▸ **Task details**
Tally up the lines below that include the word "justify". Answer with the number alone.

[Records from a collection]

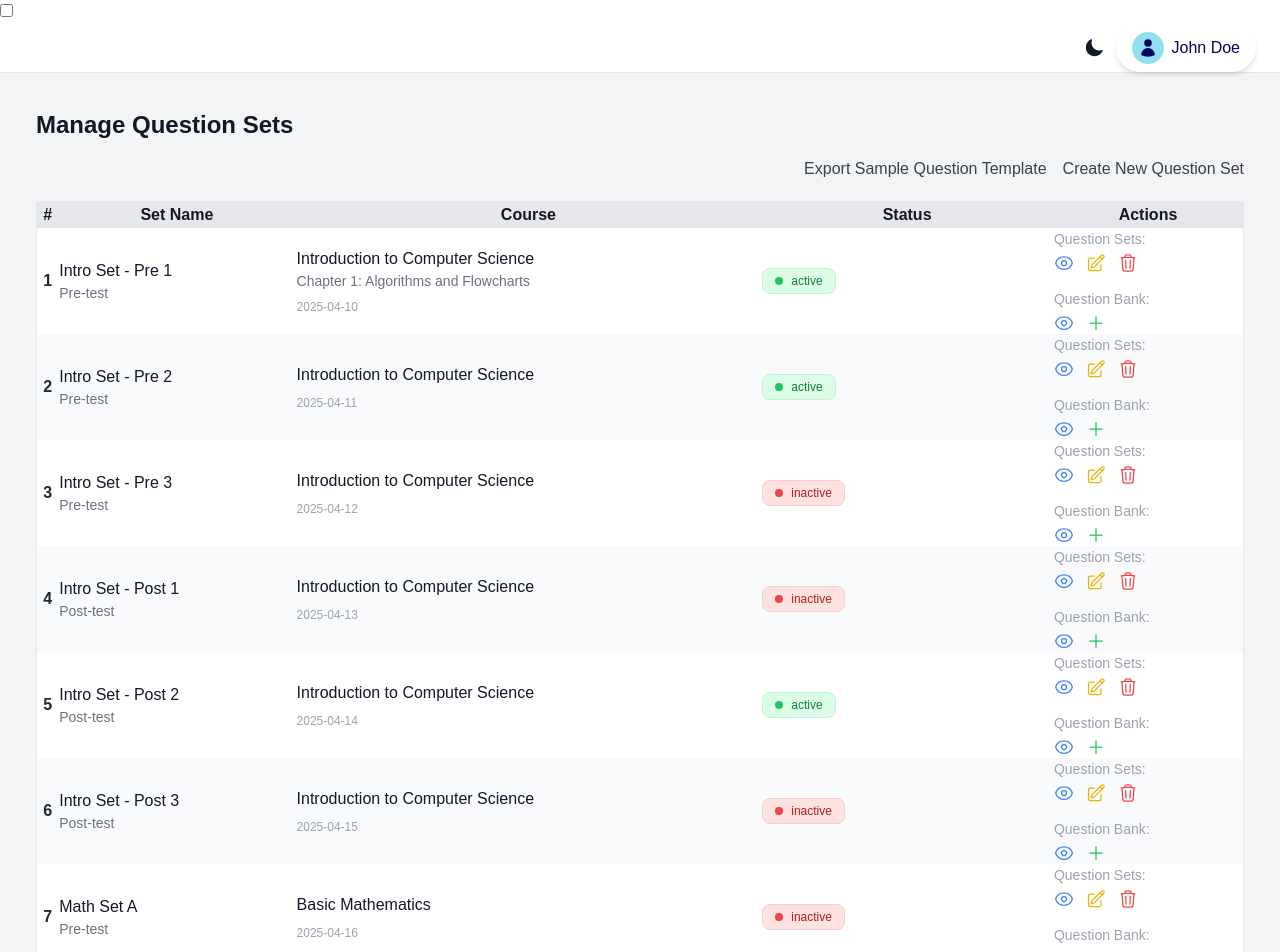
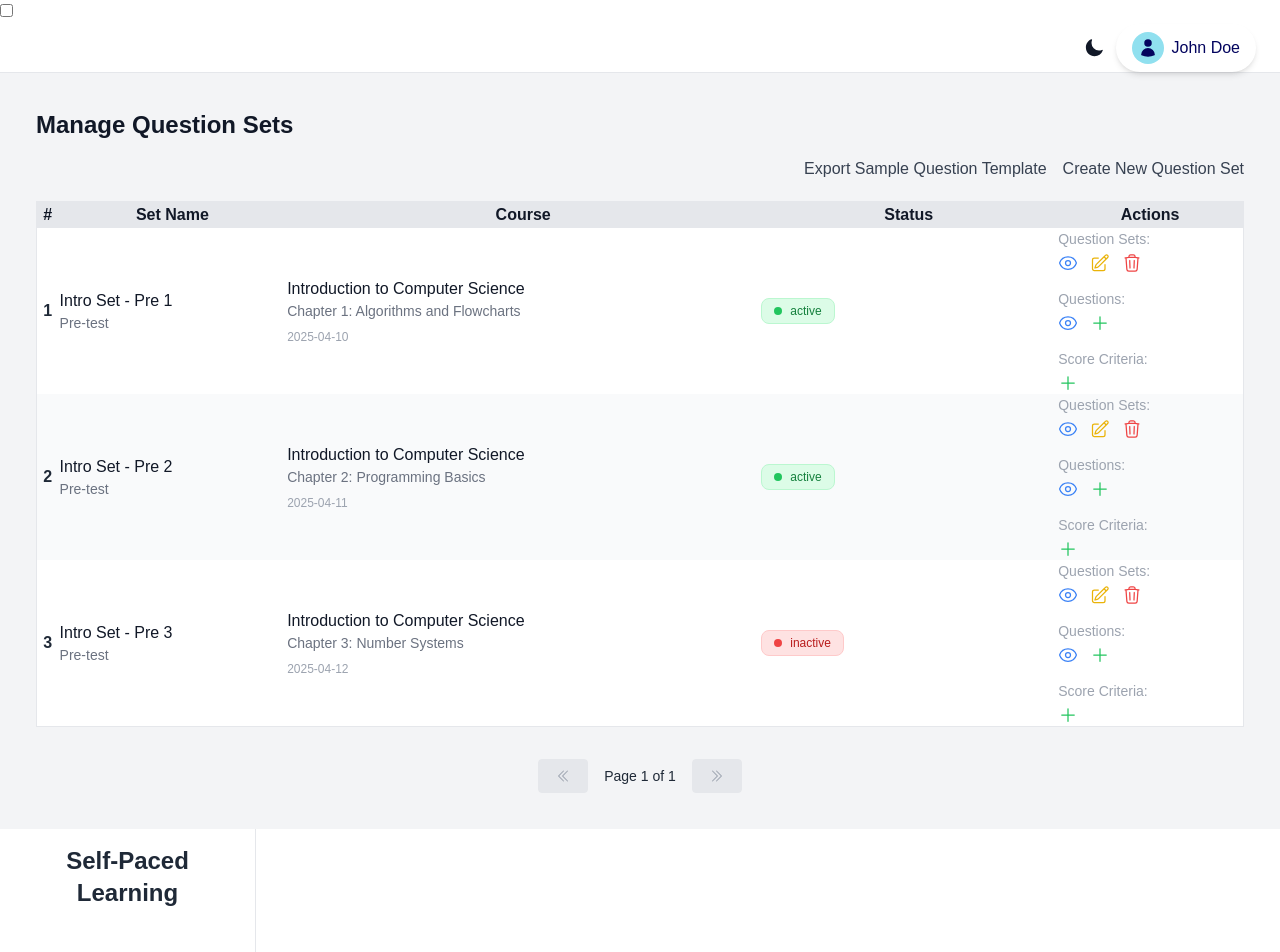
Before and after one commit to Uma-MCMXC/self-paced-learning, a Next.js app in the folder frontend/: page /lecturer/question/question-set/manage in a window 1280 px wide. Shown: the top 952 px of the page. Built offline with nearby package versions, Linux system fonts and the light colour scheme.

Commit message:
frontend: add Score Criteria:

```diff
--- a/frontend/app/lecturer/question/question-set/manage/page.tsx
+++ b/frontend/app/lecturer/question/question-set/manage/page.tsx
@@ -5,18 +5,11 @@ import PageContainer from '@/app/components/ui/PageContainer'
 import Button from '@/app/components/ui/Button'
 import SimpleTable from '@/app/components/ui/SimpleTable'
 import StatusToggleButton from '@/app/components/ui/StatusToggleButton'
-import {
-  EyeIcon,
-  PencilSquareIcon,
-  TrashIcon,
-  PlusIcon,
-  ArrowUpTrayIcon,
-} from '@heroicons/react/24/outline'
+import { EyeIcon, PencilSquareIcon, TrashIcon, PlusIcon } from '@heroicons/react/24/outline'
 import Link from 'next/link'
 import Toast from '@/app/components/ui/Toast'
 
 const sampleQuestionSets = [
-  // รายวิชา: Introduction to Computer Science (6 บทเรียน)
   {
     id: 'QS001',
     name: 'Intro Set - Pre 1',
@@ -30,7 +23,7 @@ const sampleQuestionSets = [
     id: 'QS002',
     name: 'Intro Set - Pre 2',
     course: 'Introduction to Computer Science',
-    lesson: 'Chapter 2: Programming Basics',
+    lessons: 'Chapter 2: Programming Basics',
     testType: 'Pre-test',
     createdAt: '2025-04-11',
     status: 'active',
@@ -39,63 +32,44 @@ const sampleQuestionSets = [
     id: 'QS003',
     name: 'Intro Set - Pre 3',
     course: 'Introduction to Computer Science',
-    lesson: 'Chapter 3: Number Systems',
+    lessons: 'Chapter 3: Number Systems',
     testType: 'Pre-test',
     createdAt: '2025-04-12',
     status: 'inactive',
   },
-  {
-    id: 'QS004',
-    name: 'Intro Set - Post 1',
-    course: 'Introduction to Computer Science',
-    lesson: 'Chapter 4: Algorithms and Flowcharts',
-    testType: 'Post-test',
-    createdAt: '2025-04-13',
-    status: 'inactive',
-  },
-  {
-    id: 'QS005',
-    name: 'Intro Set - Post 2',
-    course: 'Introduction to Computer Science',
-    lesson: 'Chapter 5: Data Types & Variables',
-    testType: 'Post-test',
-    createdAt: '2025-04-14',
-    status: 'active',
-  },
-  {
-    id: 'QS006',
-    name: 'Intro Set - Post 3',
-    course: 'Introduction to Computer Science',
-    lesson: 'Chapter 6: Control Structures',
-    testType: 'Post-test',
-    createdAt: '2025-04-15',
-    status: 'inactive',
-  },
+]
 
-  // รายวิชาอื่น ๆ สำหรับการเปรียบเทียบ
-  {
-    id: 'QS007',
-    name: 'Math Set A',
-    course: 'Basic Mathematics',
-    lesson: 'Chapter 1: Number Fundamentals',
-    testType: 'Pre-test',
-    createdAt: '2025-04-16',
-    status: 'Draft',
-  },
-  {
-    id: 'QS008',
-    name: 'Physics Set A',
-    course: 'General Physics I',
-    lesson: 'Chapter 2: Newton’s Laws',
-    testType: 'Post-test',
-    createdAt: '2025-04-17',
-    status: 'Published',
-  },
+type ResultLevel = {
+  id: number
+  name: string
+}
+const mockResultLevels: ResultLevel[] = [
+  { id: 1, name: 'Low' },
+  { id: 2, name: 'Medium' },
+  { id: 3, name: 'High' },
 ]
+
+type ScoreCriteria = {
+  questionSetId: string
+  minScore: number
+  maxScore: number
+  resultLevelId: number
+  description: string
+}
 
 export default function ManageQuestionSetPage() {
   const [questionSets, setQuestionSets] = useState(sampleQuestionSets)
   const [toast, setToast] = useState<{ message: string; type: 'success' | 'info' } | null>(null)
+  const [open, setOpen] = useState(false)
+  const [selectedQuestionSetId, setSelectedQuestionSetId] = useState<string | null>(null)
+
+  // Modal form
+  const [minScore, setMinScore] = useState('')
+  const [maxScore, setMaxScore] = useState('')
+  const [resultLevelId, setResultLevelId] = useState('')
+  const [description, setDescription] = useState('')
+
+  const [scoreCriteriaList, setScoreCriteriaList] = useState<ScoreCriteria[]>([])
 
   const toggleStatus = (id: string) => {
     setQuestionSets((prev) =>
@@ -108,6 +82,7 @@ export default function ManageQuestionSetPage() {
           : qs
       )
     )
+
     const updated = questionSets.find((qs) => qs.id === id)
     setToast({
       message: `Status changed to ${
@@ -115,6 +90,37 @@ export default function ManageQuestionSetPage() {
       } successfully.`,
       type: 'success',
     })
+    setTimeout(() => setToast(null), 3000)
+  }
+
+  const handleCreateScoreCriteria = () => {
+    if (!selectedQuestionSetId || !minScore || !maxScore || !resultLevelId) {
+      alert('Please fill all required fields.')
+      return
+    }
+
+    const newCriteria: ScoreCriteria = {
+      questionSetId: selectedQuestionSetId,
+      minScore: Number(minScore),
+      maxScore: Number(maxScore),
+      resultLevelId: Number(resultLevelId),
+      description,
+    }
+
+    setScoreCriteriaList((prev) => [...prev, newCriteria])
+
+    setToast({
+      message: 'Score Criteria created successfully!',
+      type: 'success',
+    })
+
+    // Reset and close modal
+    setMinScore('')
+    setMaxScore('')
+    setResultLevelId('')
+    setDescription('')
+    setSelectedQuestionSetId(null)
+    setOpen(false)
 
     setTimeout(() => setToast(null), 3000)
   }
@@ -192,10 +198,10 @@ export default function ManageQuestionSetPage() {
                   </div>
                 </div>
 
-                {/* Actions for Questions in the Set */}
+                {/* Actions for Questions */}
                 <div className="flex flex-col gap-1">
                   <span className="text-sm font-medium text-gray-400 dark:text-gray-300">
-                    Question Bank:
+                    Questions:
                   </span>
                   <div className="flex items-center gap-3">
                     <Link href={`/lecturer/question//${qs.id}/questions`} title="Manage Questions">
@@ -209,12 +215,100 @@ export default function ManageQuestionSetPage() {
                     </Link>
                   </div>
                 </div>
+
+                {/* Actions for Score Criteria */}
+                <div className="flex flex-col gap-1">
+                  <span className="text-sm font-medium text-gray-400 dark:text-gray-300">
+                    Score Criteria:
+                  </span>
+                  <div className="flex items-center gap-3">
+                    <button
+                      type="button"
+                      onClick={() => {
+                        setSelectedQuestionSetId(qs.id)
+                        setOpen(true)
+                      }}
+                      className="text-green-500 hover:text-green-700"
+                    >
+                      <PlusIcon className="w-5 h-5" />
+                    </button>
+                  </div>
+                </div>
               </div>
             ),
             _isSubjectRow: false,
           }))}
         />
       </div>
+
+      {/* Modal */}
+      {open && (
+        <div className="fixed inset-0 bg-black bg-opacity-50 flex justify-center items-center z-50">
+          <div className="bg-white p-6 rounded-lg shadow-lg w-full max-w-md">
+            <h2 className="text-xl font-semibold mb-4">Create Score Criteria</h2>
+
+            <div className="space-y-4">
+              <div>
+                <label className="block text-sm font-medium text-gray-700 mb-1">Min Score</label>
+                <input
+                  type="number"
+                  value={minScore}
+                  onChange={(e) => setMinScore(e.target.value)}
+                  className="input input-bordered w-full"
+                />
+              </div>
+
+              <div>
+                <label className="block text-sm font-medium text-gray-700 mb-1">Max Score</label>
+                <input
+                  type="number"
+                  value={maxScore}
+                  onChange={(e) => setMaxScore(e.target.value)}
+                  className="input input-bordered w-full"
+                />
+              </div>
+
+              <div>
+                <label className="block text-sm font-medium text-gray-700 mb-1">Result Level</label>
+                <select
+                  value={resultLevelId}
+                  onChange={(e) => setResultLevelId(e.target.value)}
+                  className="select select-bordered w-full"
+                >
+                  <option value="">Select...</option>
+                  {mockResultLevels.map((level) => (
+                    <option key={level.id} value={level.id}>
+                      {level.name}
+                    </option>
+                  ))}
+                </select>
+              </div>
+
+              <div>
+                <label className="block text-sm font-medium text-gray-700 mb-1">Description</label>
+                <textarea
+                  value={description}
+                  onChange={(e) => setDescription(e.target.value)}
+                  className="textarea textarea-bordered w-full"
+                />
+              </div>
+
+              <div className="flex justify-end gap-2 mt-6">
+                <button type="button" onClick={() => setOpen(false)} className="btn btn-outline">
+                  Cancel
+                </button>
+                <button
+                  type="button"
+                  onClick={handleCreateScoreCriteria}
+                  className="btn btn-primary"
+                >
+                  Save
+                </button>
+              </div>
+            </div>
+          </div>
+        </div>
+      )}
     </PageContainer>
   )
 }
```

▸ **Finished exercise**
2